● WHAT NEEDS TO BE DONE:
Search the data for the string "card", and report each line where it is found.

● DATA FOR PROCESSING:
»»
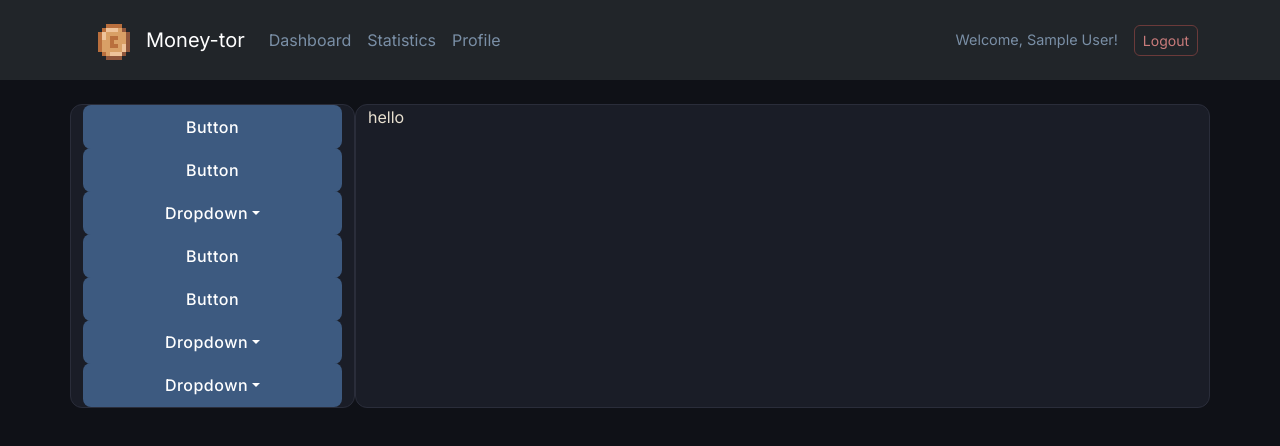
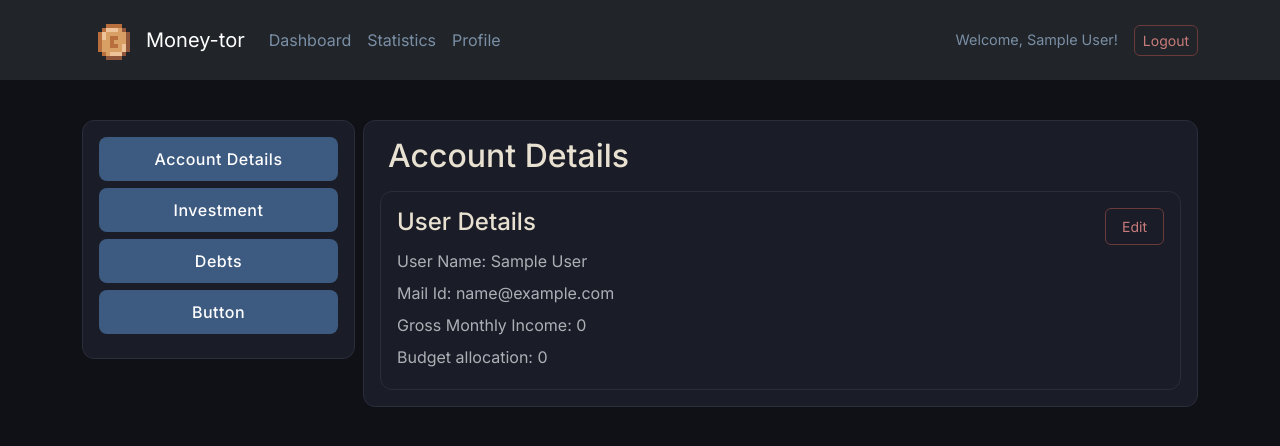
Before and after one commit to pranavachudha/Money-tor, a React (Create React App) app in the folder client/: page /profile in a window 1280 px wide. Shown: the top 446 px of the page. Built offline with nearby package versions, Linux system fonts and the light colour scheme; sample sign-in values are in the browser's storage.

Commit message:
Added more details in Profile.js and created a Finance.js Model for saving gmi and budget with it

```diff
--- a/client/src/components/Profile.js
+++ b/client/src/components/Profile.js
@@ -7,48 +7,42 @@ function Profile() {
     const user = JSON.parse(localStorage.getItem('user'));
     return (
         <div className='container'>
-            <div className='row'>
-                <div className='card col-3'>
-                    <ButtonGroup vertical>
-                    <Button>Button</Button>
-                    <Button>Button</Button>
+            <div className='row g-2'>
+                <div className='col-3'>
+                    <div className='card p-3 mt-3'>
+                        <ButtonGroup vertical >
+                            <Button className='mb-2'>Account Details</Button>
+                            <Button className='mb-2'>Investment</Button>
+                            <Button className='mb-2'>Debts</Button>
+                            <Button className='mb-2'>Button</Button>
+                        </ButtonGroup>
+                    </div>
+                </div>
 
-                    <DropdownButton
-                        as={ButtonGroup}
-                        title="Dropdown"
-                        id="bg-vertical-dropdown-1"
-                    >
-                        <Dropdown.Item eventKey="1">Dropdown link</Dropdown.Item>
-                        <Dropdown.Item eventKey="2">Dropdown link</Dropdown.Item>
-                    </DropdownButton>
-
-                    <Button>Button</Button>
-                    <Button>Button</Button>
-
-                    <DropdownButton
-                        as={ButtonGroup}
-                        title="Dropdown"
-                        id="bg-vertical-dropdown-2"
-                    >
-                        <Dropdown.Item eventKey="1">Dropdown link</Dropdown.Item>
-                        <Dropdown.Item eventKey="2">Dropdown link</Dropdown.Item>
-                    </DropdownButton>
-
-                    <DropdownButton
-                        as={ButtonGroup}
-                        title="Dropdown"
-                        id="bg-vertical-dropdown-3"
-                    >
-                        <Dropdown.Item eventKey="1">Dropdown link</Dropdown.Item>
-                        <Dropdown.Item eventKey="2">Dropdown link</Dropdown.Item>
-                    </DropdownButton>
-                    </ButtonGroup>
-                </div>
-                <div className='card col-9'><p>hello</p></div>
-            </div>
+                <div className="col-9">
+                    <div className='card p-3 mt-3'>
+                        <h2 className="ms-2 mb-3">Account Details</h2>
+                        <div className="card p-3">
+                            <div className='d-flex justify-content-between'>
+                                <h4 className='d-inline'>User Details</h4>
+                                <button className='btn btn-outline-danger btn-sm d-inline pe-3 ps-3'>Edit</button>
+                            </div>
+                            <p className="mt-1 mb-2 text-muted">User Name: {user?.name}</p>
+                            <p className="text-muted mb-2">Mail Id: {user?.email}</p>
+                            <p className="text-muted mb-2">Gross Monthly Income: 0</p>
+                            <p className="text-muted mb-1">Budget allocation: 0</p>
 
 
+                        </div>
+                        {/* <div className="card p-3 mt-2">
+                            <h4>Investment Details</h4>
+                            <p className="mt-1 mb-2 text-muted">User Name: {user?.name}</p>
+                            <p className="text-muted">Mail Id: {user?.email}</p>
+                        </div> */}
 
+                    </div>
+                </div>
+            </div>
         </div>
     );
 
```
Also changed, not shown: 1 other file (tests, documents, lock files or other folders).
««
● SOLUTION TO THIS TASK:
-                <div className='card col-3'>
+                    <div className='card p-3 mt-3'>
-                <div className='card col-9'><p>hello</p></div>
+                    <div className='card p-3 mt-3'>
+                        <div className="card p-3">
+                        {/* <div className="card p-3 mt-2">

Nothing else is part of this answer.